It is unusual that we are able to gather this much information about a name we find inscribed on a piece of stoneware, and I think it is safe to say that Reverend Boyer’s bank is one of the more important examples of Johnstown pottery to surface in some time.
A Note about Sources: While I used various sources for this brief article, I would particularly like to credit this very helpful entry on findagrave.com.
While I could provide a detailed run-down of the various census and other records that help flesh out Boyer’s life, the following paragraphs taken from a 1977 genealogy book basically do better than I could with only dry census data. While there is certainly a chance that some of this is at least slightly inaccurate, this is a remarkably detailed narrative of the life of a man who, when still apparently an apprentice, threw a pot that still interests us 150+ years later:
Isaac [Boyer] was the son of Martin Sr. and Hoover Boyer, and was [born December 5, 1828] in Adams County, Pa. … [His parents] lived and died [there]. [The] family used to go to Chesapeake Bay to gather shellfish. The father [died] in 1853 and the mother [circa] 1860, and the family drifted westward. [Note: I believe the correct date for the father's death is 1833.] Isaac’s brother, Jacob, was the first to come to Iowa. He came with [two associates], bringing a load of liquor on a flatboat to New Orleans, then up the Mississippi and the Des Moines River to Farmington. He was in Indianapolis … from 1832-1842, and when he came to Iowa purchased 160 [acres] of land in … Henry Twp. of Van Buren County … . He married … and remained on the farm where [he and his wife] reared five children. … Isaac, the younger brother, had lived with a cousin, John Boyer, until he was 18 years old. He was then bound out for three years to learn the pottery trade. It was difficult to make a choice between pottery and carpentry, but his aversion to climbing on buildings caused him to complete the pottery apprenticeship. Training completed, he traveled from his Pennsylvania home with a wagon train bound for northern Illinois. He came on a steamboat down the Mississipi to Keokuk, and up the Des Moines River to Vernon [Van Buren County, Iowa], where his brother, Jacob, lived just west of the settlement. He obtained work at the Vernon pottery shop.
[Isaac married his wife, Sydney Harryman, on October 27, 1853 at her home in Van Buren County.] [The couple] lived in Vernon until 1839 [Note: this should read 1859, I believe--certainly not 1839] and [Isaac] continued to work in the pottery shop. He then bought a farm three miles west of Vernon … to which they moved. … In 1864 they bought the Harryman family farm from the heirs.
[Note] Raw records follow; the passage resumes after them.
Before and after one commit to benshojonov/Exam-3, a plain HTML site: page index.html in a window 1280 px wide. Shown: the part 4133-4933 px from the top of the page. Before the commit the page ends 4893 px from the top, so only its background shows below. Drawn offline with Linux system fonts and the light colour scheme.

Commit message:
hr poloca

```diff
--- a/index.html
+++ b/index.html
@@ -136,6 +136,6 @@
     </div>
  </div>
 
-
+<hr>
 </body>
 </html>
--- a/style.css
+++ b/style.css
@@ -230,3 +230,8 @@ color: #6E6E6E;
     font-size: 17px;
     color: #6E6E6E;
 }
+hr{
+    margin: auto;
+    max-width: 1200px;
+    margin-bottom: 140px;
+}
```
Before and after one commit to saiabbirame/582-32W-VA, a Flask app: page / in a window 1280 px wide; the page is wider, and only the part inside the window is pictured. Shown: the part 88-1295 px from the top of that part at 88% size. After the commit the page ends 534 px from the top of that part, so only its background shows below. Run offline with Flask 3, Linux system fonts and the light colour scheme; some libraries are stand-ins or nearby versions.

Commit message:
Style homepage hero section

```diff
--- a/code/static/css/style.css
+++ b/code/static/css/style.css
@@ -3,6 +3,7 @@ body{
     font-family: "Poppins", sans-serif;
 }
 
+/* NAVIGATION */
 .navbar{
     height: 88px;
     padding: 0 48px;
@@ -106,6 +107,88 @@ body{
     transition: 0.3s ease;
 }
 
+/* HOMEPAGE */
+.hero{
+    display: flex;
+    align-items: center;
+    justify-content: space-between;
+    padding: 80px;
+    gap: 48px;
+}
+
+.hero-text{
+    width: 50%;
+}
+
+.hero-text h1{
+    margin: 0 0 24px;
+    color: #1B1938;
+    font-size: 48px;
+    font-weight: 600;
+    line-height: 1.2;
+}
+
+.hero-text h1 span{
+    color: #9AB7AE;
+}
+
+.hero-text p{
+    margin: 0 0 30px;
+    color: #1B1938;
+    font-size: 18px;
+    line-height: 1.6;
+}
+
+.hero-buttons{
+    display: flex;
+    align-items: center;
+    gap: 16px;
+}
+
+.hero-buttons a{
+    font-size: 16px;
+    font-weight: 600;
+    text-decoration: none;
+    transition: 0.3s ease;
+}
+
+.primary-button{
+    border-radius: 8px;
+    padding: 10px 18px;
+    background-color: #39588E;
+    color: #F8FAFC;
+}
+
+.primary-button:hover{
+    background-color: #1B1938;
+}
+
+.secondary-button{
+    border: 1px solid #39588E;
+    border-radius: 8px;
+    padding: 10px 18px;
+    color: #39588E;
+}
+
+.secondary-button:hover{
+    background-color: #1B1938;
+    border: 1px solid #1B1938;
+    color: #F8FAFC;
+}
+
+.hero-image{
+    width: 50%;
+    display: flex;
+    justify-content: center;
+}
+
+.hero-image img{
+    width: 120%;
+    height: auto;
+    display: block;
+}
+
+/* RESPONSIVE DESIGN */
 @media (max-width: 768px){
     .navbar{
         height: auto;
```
They remained on the farm until 1893 when they moved to Keosauqua where he [died January 23, 1903].
(The above comes from Elijah Harryman … by Ethel Irene Harryman, 1977.)Boyer’s bowl, then, would have been made while he was a couple of years into his apprenticeship in Adams County. Almost all of the records I have seen for Boyer list him as a “farmer,” and this was quite common for American redware potters–a subject I take up in an article I wrote last year about Philip Sipe of Lewisberry, Pennsylvania. Notice also that Boyer’s life is quite similar to that of Pennsylvania potter Adam Ownhouse, who crafted the outstanding redware inkstand we sold in March 2011 (and also a bird whistle in the collection of the Met, I recently learned)–and then, too, left for Iowa.
Boyer’s “Sager Bowl” stands as a remarkable example to which we can attach rare biographical data–and one that, unlike the many anonymous pots of people we will likely never identify as anything more than “farmers,” we can now firmly attribute as a rare signed example of beloved Adams County, Pennsylvania, redware.